#### Front-end code change data:
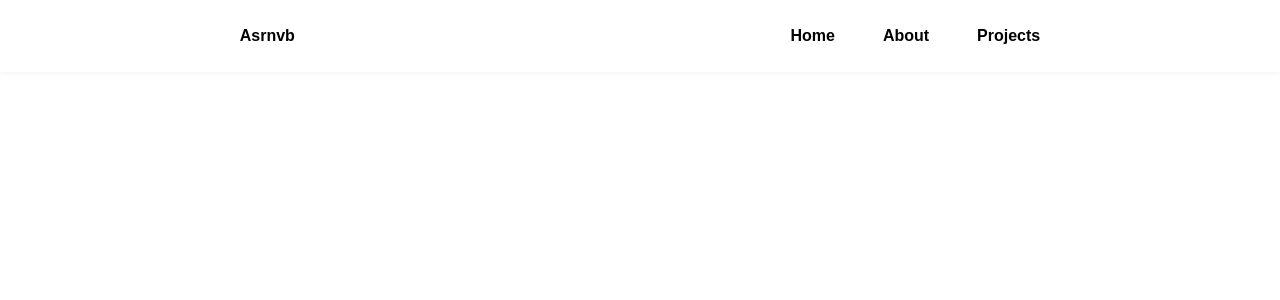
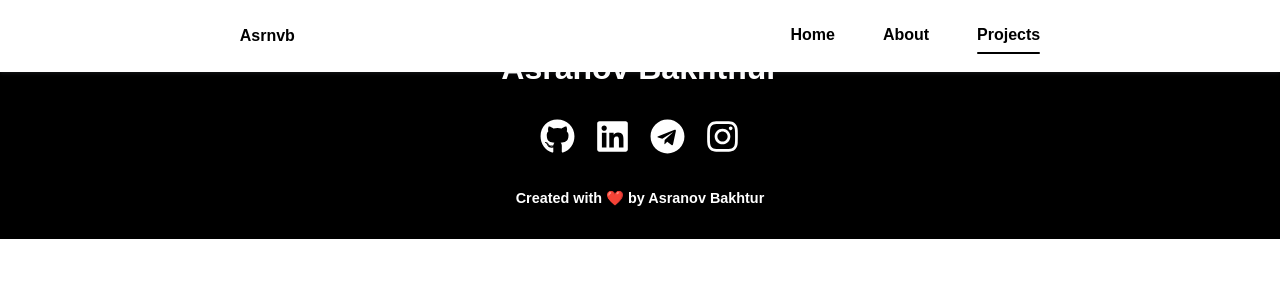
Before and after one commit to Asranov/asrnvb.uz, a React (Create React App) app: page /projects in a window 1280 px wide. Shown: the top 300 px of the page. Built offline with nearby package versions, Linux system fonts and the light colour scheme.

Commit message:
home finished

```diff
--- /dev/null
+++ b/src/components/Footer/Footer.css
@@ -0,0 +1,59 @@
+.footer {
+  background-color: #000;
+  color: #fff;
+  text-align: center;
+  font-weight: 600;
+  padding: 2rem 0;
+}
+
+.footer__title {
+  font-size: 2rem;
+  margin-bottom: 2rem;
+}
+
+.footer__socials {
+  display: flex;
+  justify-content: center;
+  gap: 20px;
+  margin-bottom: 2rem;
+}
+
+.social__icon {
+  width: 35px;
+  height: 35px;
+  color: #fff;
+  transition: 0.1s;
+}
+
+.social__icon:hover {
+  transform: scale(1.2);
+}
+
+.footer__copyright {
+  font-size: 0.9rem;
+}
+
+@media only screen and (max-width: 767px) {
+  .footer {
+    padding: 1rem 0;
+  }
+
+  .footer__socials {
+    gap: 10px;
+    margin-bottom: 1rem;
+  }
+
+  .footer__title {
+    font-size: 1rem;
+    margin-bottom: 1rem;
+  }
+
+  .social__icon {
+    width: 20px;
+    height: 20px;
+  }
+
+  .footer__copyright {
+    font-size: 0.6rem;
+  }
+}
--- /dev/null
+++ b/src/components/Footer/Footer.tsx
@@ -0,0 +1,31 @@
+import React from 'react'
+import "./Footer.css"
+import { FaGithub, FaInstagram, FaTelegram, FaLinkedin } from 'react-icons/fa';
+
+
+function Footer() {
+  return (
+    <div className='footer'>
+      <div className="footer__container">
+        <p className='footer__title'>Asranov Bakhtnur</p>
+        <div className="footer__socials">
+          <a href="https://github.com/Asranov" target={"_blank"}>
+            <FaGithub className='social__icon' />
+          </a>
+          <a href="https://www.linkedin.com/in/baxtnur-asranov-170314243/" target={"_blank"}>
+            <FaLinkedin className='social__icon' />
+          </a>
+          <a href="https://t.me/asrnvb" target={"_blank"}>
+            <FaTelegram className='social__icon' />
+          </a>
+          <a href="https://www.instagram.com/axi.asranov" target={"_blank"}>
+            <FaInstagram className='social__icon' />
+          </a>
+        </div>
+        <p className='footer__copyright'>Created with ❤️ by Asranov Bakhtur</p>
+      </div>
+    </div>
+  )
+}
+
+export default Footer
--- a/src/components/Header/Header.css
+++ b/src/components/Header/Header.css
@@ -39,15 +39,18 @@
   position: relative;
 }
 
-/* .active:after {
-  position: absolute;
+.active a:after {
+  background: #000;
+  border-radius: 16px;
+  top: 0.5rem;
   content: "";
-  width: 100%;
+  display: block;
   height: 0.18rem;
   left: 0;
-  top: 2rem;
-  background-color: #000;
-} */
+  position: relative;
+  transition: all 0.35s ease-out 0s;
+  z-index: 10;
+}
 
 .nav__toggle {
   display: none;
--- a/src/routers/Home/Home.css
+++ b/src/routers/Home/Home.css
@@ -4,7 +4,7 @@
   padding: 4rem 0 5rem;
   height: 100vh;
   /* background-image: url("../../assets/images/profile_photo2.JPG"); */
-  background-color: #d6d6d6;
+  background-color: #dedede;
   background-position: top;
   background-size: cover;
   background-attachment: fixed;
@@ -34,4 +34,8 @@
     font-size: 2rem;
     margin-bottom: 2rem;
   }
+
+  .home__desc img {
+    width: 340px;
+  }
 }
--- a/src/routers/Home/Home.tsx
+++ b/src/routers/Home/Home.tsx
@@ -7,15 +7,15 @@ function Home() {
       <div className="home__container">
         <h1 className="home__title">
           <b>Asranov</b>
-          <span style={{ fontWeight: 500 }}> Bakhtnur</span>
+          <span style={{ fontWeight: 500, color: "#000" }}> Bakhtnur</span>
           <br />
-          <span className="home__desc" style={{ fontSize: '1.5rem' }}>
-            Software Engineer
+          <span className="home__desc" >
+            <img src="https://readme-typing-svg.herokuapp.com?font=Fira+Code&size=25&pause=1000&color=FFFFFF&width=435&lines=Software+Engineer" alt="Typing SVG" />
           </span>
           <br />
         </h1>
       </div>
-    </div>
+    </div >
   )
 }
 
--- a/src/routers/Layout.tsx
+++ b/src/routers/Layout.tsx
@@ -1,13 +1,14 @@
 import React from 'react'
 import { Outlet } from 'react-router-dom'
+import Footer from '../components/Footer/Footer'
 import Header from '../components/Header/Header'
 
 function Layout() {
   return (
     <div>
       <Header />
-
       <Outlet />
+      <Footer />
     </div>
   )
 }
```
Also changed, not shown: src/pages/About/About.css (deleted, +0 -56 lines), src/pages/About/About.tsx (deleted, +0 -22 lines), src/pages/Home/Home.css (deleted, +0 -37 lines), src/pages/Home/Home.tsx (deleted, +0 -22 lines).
* * *
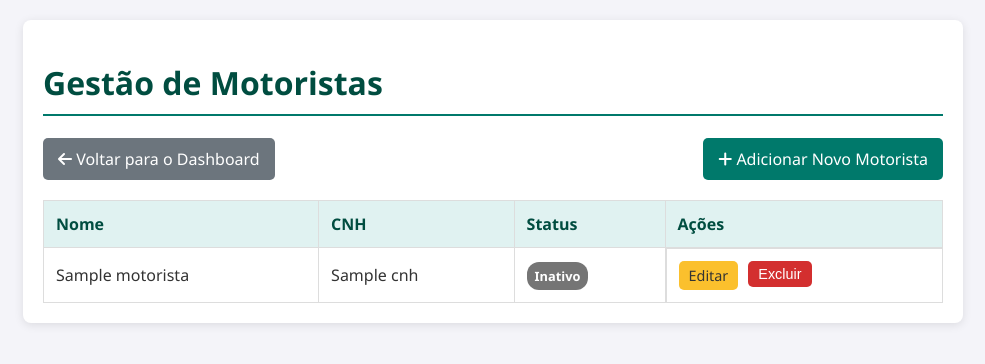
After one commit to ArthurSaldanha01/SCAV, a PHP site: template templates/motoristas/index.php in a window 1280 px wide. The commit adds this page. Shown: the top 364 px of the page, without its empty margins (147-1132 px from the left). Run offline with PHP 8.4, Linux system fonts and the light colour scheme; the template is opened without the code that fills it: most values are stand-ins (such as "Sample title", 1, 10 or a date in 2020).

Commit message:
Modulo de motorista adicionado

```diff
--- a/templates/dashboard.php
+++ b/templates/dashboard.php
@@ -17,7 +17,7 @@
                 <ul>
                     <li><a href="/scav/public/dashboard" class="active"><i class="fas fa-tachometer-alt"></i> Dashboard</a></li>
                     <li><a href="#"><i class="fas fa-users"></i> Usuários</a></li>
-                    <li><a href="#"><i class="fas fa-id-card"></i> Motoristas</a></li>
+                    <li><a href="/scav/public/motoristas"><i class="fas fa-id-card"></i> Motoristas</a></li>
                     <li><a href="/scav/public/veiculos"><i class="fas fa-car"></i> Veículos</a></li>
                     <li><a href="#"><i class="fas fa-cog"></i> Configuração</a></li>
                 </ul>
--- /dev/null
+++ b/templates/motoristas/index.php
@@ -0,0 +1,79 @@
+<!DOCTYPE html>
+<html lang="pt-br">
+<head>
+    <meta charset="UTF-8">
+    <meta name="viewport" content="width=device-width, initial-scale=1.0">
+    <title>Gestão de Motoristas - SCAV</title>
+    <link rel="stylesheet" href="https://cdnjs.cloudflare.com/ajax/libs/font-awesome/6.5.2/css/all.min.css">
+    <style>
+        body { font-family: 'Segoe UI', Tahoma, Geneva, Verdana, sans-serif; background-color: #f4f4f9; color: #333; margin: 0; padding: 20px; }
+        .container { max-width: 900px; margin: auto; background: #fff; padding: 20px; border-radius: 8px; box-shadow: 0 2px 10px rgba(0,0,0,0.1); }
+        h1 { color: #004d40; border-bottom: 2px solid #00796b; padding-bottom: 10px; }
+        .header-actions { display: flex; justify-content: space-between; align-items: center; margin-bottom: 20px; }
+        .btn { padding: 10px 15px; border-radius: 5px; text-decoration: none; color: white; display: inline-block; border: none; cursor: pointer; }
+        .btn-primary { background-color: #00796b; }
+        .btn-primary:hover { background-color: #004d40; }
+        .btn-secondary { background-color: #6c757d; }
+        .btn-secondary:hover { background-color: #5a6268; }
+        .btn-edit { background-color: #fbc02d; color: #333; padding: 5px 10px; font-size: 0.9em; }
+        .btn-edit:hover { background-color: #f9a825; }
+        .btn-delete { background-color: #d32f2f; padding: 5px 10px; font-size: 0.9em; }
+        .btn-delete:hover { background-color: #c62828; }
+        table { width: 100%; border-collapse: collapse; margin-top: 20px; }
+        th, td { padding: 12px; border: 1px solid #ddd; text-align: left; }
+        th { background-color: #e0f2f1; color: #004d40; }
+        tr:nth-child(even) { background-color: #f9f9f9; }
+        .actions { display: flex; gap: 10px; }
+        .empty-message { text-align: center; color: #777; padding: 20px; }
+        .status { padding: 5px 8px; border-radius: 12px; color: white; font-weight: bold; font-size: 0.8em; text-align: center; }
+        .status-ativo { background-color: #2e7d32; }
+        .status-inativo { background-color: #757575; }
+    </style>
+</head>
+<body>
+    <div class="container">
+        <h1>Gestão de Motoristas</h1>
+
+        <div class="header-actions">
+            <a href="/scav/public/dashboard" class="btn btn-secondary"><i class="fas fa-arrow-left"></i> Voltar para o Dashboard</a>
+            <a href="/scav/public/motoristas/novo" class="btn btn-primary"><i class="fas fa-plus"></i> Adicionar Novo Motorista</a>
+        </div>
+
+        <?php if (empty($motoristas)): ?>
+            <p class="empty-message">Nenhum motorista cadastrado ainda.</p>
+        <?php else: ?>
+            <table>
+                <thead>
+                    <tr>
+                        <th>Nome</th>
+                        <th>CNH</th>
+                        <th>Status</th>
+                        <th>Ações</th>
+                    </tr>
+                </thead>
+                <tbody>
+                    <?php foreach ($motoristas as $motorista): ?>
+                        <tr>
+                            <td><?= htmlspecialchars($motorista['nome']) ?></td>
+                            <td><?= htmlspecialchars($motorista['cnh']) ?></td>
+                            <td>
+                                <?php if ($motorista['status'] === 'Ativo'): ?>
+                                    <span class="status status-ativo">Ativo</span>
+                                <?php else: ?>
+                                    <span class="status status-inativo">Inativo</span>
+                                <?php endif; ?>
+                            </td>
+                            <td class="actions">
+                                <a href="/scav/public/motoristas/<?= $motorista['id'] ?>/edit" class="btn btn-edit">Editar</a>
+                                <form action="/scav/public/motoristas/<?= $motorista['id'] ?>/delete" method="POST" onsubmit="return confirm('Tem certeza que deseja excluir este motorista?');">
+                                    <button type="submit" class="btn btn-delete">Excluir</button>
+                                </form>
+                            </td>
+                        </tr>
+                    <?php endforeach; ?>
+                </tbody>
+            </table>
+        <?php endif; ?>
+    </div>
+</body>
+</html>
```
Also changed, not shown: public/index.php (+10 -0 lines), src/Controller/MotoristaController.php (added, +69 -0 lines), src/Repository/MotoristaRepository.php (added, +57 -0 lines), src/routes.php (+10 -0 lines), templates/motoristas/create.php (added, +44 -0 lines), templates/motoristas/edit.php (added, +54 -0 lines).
* * *
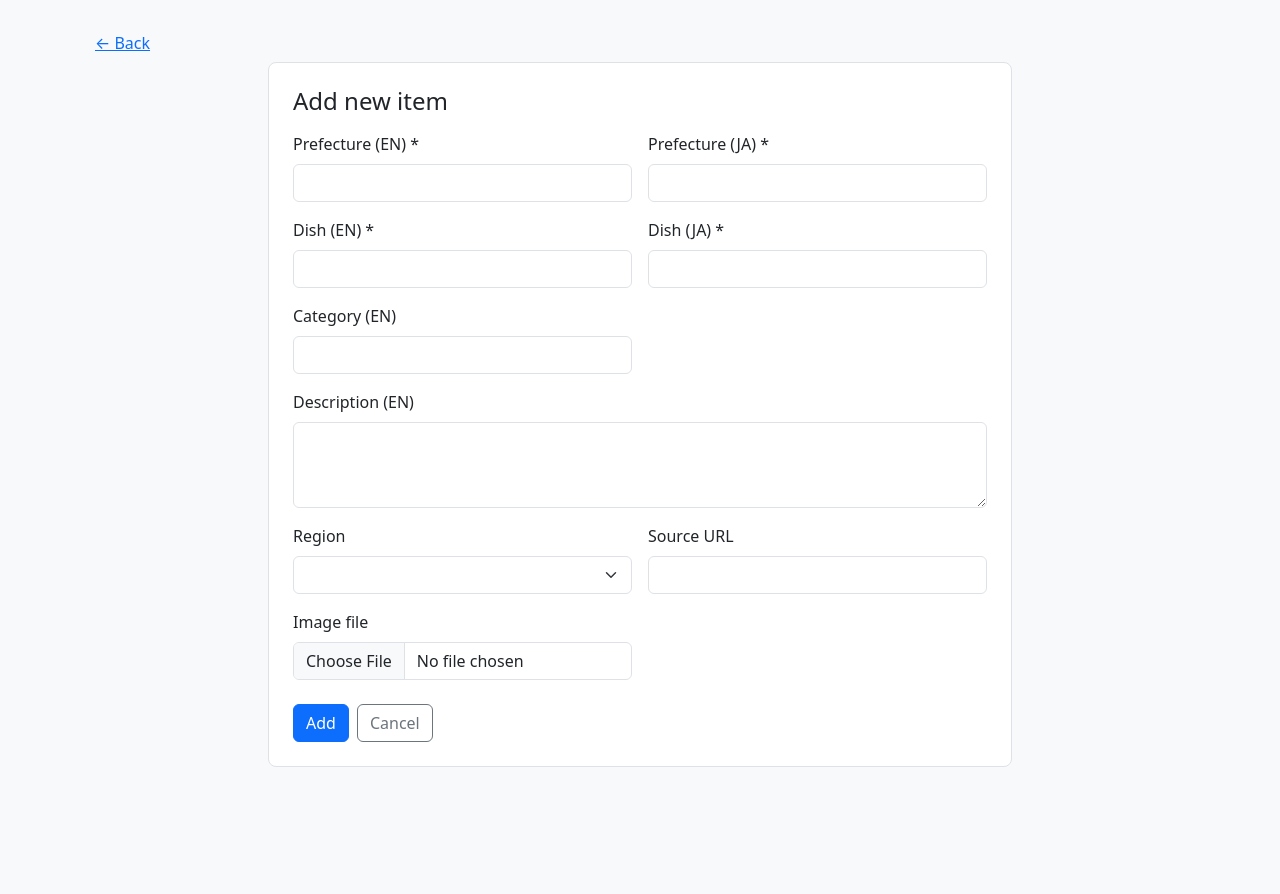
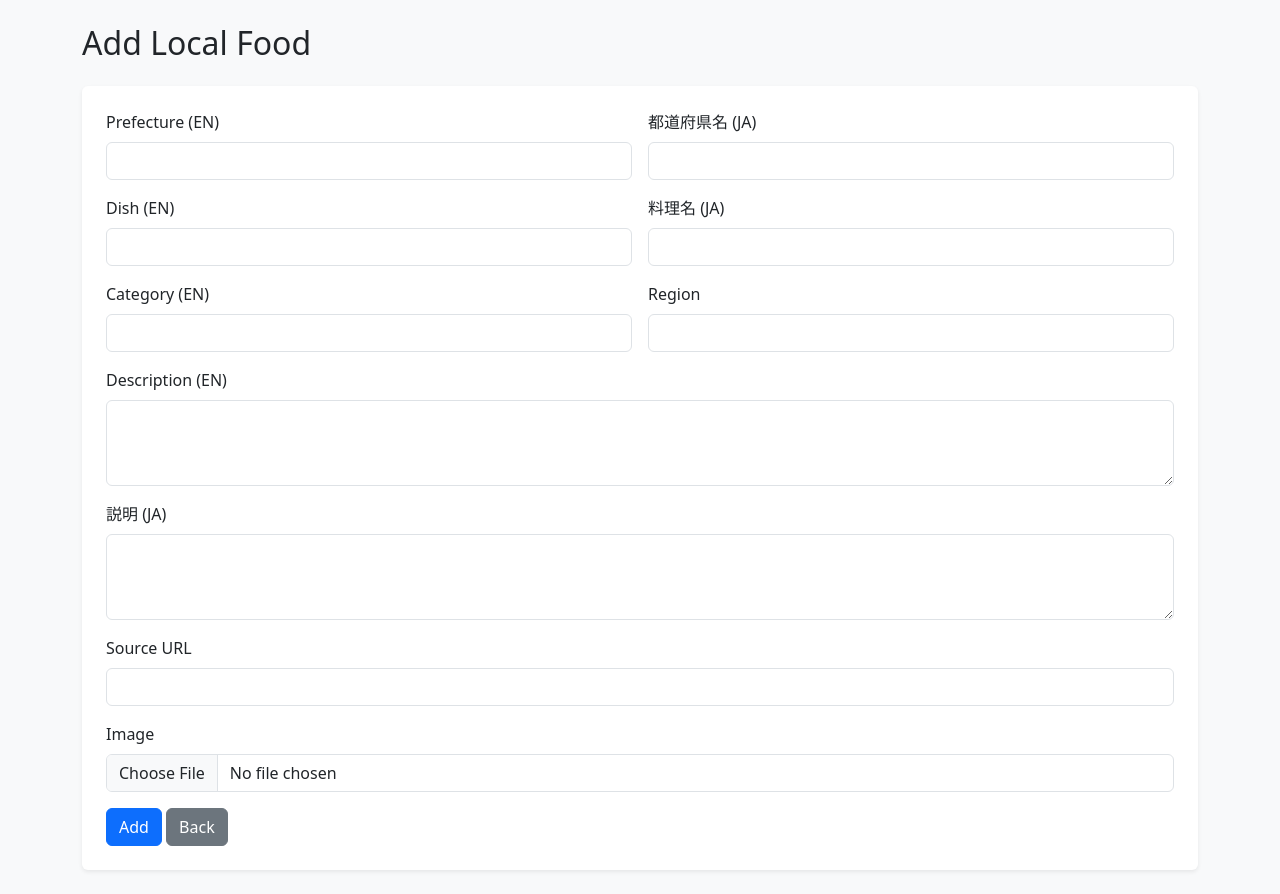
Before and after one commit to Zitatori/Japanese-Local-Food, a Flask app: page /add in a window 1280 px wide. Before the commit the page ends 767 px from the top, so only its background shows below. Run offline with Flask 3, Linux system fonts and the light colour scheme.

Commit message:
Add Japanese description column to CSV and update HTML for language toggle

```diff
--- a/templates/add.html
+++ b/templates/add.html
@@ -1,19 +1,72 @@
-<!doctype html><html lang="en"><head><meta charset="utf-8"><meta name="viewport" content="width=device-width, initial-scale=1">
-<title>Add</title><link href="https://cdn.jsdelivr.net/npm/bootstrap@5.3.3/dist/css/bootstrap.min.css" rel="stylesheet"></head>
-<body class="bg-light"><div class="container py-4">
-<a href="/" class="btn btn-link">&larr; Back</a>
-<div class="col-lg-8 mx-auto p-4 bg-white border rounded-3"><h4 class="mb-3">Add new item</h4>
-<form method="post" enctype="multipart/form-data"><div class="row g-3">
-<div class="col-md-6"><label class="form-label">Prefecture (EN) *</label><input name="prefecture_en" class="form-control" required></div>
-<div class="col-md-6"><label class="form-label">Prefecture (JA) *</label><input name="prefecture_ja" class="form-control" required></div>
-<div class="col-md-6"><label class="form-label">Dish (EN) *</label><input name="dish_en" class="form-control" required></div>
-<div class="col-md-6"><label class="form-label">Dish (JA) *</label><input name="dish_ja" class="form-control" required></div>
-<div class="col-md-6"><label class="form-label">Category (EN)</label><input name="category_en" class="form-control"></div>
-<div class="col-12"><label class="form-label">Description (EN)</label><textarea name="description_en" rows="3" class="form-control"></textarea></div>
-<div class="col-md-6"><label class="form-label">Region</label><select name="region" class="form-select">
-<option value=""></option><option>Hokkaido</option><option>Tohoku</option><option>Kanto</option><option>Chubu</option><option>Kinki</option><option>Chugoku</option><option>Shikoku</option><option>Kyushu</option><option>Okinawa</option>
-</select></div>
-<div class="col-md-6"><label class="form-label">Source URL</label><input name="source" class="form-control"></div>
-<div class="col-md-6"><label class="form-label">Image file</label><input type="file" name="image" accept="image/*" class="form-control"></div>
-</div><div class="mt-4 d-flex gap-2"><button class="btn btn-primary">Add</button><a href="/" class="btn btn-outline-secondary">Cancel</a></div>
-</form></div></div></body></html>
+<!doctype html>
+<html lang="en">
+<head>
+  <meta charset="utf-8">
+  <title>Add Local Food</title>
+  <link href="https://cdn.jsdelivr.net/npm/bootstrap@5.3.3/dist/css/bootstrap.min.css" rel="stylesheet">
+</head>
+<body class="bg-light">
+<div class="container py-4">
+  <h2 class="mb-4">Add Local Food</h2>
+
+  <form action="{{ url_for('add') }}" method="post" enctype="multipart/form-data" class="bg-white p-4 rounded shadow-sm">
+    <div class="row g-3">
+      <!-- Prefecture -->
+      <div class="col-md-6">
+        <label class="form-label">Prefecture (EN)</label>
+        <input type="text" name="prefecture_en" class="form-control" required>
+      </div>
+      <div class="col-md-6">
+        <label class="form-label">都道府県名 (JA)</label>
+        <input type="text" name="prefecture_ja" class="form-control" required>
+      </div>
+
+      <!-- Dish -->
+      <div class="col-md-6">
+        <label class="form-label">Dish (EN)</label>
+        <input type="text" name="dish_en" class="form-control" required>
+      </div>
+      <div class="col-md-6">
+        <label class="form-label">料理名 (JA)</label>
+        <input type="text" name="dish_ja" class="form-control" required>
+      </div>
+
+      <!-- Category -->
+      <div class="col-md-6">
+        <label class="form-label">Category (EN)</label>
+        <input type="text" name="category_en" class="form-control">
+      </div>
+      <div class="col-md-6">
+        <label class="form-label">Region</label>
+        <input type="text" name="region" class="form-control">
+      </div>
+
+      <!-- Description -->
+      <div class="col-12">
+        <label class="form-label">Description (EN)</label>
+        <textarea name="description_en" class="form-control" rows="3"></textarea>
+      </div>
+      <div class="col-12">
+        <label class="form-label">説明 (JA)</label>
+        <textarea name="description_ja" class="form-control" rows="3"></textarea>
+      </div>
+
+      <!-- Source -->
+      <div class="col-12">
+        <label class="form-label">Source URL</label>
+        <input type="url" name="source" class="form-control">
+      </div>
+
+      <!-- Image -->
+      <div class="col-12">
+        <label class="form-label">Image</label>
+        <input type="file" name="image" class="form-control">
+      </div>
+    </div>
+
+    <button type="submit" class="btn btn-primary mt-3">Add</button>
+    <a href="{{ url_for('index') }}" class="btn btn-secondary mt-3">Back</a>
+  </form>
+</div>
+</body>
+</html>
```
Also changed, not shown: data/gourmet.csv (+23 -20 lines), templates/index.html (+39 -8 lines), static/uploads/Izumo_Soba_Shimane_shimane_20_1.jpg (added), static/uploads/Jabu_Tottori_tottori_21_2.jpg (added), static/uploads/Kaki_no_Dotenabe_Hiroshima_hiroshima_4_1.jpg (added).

#### ASSIGNED TASK:
Work out how many lines above have the string "routers" in them, and give only the number.

#### FINAL ANSWER:
6